Sarasate suggested a program for the work, based on the so-called Carlist Wars over the succession to the Spanish throne. Accordingly, the first movement suggests the wreckage of a battlefield in which a young woman searches for her lover. The second movement is like an operatic recitative, with a bugle-call figure that carries over into the third movement. Sarasate thought this depicted a cavalry regiment.
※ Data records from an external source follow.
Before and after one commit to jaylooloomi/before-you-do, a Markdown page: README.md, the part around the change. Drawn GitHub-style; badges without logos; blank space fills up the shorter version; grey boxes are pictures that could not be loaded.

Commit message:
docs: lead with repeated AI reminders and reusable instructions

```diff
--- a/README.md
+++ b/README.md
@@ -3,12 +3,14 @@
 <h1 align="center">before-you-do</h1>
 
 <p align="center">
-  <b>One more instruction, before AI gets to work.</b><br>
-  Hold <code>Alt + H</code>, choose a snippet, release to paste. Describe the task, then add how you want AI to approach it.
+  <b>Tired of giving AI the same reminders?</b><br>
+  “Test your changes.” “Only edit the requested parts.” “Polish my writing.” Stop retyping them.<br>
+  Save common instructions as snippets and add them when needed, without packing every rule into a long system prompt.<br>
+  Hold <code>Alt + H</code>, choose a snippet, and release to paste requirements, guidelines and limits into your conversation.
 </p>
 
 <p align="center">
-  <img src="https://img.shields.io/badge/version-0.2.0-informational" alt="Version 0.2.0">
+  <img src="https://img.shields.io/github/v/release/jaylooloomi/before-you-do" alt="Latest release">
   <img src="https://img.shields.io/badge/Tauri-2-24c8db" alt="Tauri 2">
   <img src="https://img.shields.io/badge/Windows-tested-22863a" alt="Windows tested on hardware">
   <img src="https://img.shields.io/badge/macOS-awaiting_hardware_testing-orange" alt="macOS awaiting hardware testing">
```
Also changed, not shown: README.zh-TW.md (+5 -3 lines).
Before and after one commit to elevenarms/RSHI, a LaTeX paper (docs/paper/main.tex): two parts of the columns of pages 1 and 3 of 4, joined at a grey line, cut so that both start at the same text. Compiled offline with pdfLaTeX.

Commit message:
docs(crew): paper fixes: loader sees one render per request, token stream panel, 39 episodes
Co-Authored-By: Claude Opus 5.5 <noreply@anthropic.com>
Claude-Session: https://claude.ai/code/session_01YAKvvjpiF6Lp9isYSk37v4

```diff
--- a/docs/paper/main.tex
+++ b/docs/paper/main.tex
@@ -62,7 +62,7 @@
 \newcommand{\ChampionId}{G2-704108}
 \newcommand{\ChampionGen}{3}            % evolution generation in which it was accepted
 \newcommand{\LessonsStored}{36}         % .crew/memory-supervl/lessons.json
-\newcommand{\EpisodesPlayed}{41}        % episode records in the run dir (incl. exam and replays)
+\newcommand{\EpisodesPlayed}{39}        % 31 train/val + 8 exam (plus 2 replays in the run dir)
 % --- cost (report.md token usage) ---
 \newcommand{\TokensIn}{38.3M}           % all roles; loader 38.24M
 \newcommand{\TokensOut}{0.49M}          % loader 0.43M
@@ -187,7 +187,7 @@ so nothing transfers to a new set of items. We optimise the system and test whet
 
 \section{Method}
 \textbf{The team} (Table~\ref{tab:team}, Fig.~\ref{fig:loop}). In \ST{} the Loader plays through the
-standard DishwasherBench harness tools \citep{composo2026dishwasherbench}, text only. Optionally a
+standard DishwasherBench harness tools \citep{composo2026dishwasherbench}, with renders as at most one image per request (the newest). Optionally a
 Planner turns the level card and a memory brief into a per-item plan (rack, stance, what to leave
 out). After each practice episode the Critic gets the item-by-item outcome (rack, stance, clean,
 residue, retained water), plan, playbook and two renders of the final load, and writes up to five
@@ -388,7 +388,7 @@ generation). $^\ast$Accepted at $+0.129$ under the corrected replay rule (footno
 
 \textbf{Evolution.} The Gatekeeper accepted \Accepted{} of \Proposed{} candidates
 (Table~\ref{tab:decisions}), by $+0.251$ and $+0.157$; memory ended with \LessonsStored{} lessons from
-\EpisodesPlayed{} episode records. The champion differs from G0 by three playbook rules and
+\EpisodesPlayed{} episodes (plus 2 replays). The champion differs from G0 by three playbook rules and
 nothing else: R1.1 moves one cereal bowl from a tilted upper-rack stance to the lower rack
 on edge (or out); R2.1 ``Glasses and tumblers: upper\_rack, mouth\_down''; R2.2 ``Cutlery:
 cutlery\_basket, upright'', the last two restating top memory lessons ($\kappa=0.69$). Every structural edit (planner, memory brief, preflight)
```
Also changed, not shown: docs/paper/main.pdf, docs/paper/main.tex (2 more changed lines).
Biographer Christopher Fifield writes, “It is unusual in having a slow first movement, which, in sonata form, is broad and powerful in its orchestra, and contains brilliant passage work for the soloist. It is followed by another unusual feature, a middle movement in the style of a recitative leading without a break…to a substantial Finale, dominated by its scherzo rhythm.”
Igor Stravinsky (1882-1971): The Firebird Suite No. 2 (1919)
When the great impresario Serge Diaghilev needed a new piece for his Russian Ballet, he turned to his former teacher Anatol Liadov, a notorious procrastinator. The subject was to be the Russian folktale of the Firebird. Liadov estimated the composition would take a year. By mutual consent, the task was given to the twenty-seven-year-old Igor Stravinsky.
Stravinsky finished The Firebird music on May 18, 1910. A French critic described the composer playing through the score at an informal gathering in St. Petersburg: “The composer, young, slim, and uncommunicative, with vague meditative eyes, and lips set firm in an energetic looking face, was at the piano. But the moment he began to play, the modest and dimly lit dwelling glowed with a dazzling radiance. By the end of the first scene, I was conquered: by the last, I was lost in admiration. The manuscript on the music-rest, scored over with fine pencilings, revealed a masterpiece.”
At one of the rehearsals, Diaghilev observed: “Mark him well. He is a man on the eve of celebrity.” Stravinsky’s celebrity was assured at the first performance at the Paris Opera on June 25, 1910. Gabriel Pierné conducted. “The first Firebird!” Stravinsky recalled. “I stood in the dark of the Opera through eight orchestral rehearsals…. The stage and the whole theatre glittered at the première and that is all I remember.”
Tamara Karsavina danced the title role. The choreography was by Mikhail Fokine, “easily the most disagreeable man I have ever worked with,” said Stravinsky, who was modest about the work’s success. “The performance was warmly applauded by the Paris public,” he said. “I am, of course, far from attributing this success solely to the score.” After the first performance, he went out to dinner with Debussy.Stravinsky made three orchestral suites from The Firebird music. The first, in 1916, was followed by a version for smaller orchestra in 1919. A third suite appeared in 1945.
The story of the ballet concerns the young Prince Ivan hot in pursuit of the Firebird, finally capturing her in the garden of the ogre Kashchei. She begs him to set her free and gives him a magic feather when he does so. Ivan observes the dances of the captive princesses and is himself captured by the ogre, who tries to turn Ivan into a stone. But Ivan waves the magic feather, summoning the Firebird, who then reveals how to kill the ogre. This done, the princesses are freed and Ivan marries their leader, with the blessing of the Firebird. According to Stravinsky, Ivan succeeds “because he yielded to pity, a wholly Christian notion which dominates the imagination and the ideas of the Russian people.”
~ Program Notes by Charley Samson, copyright 2014.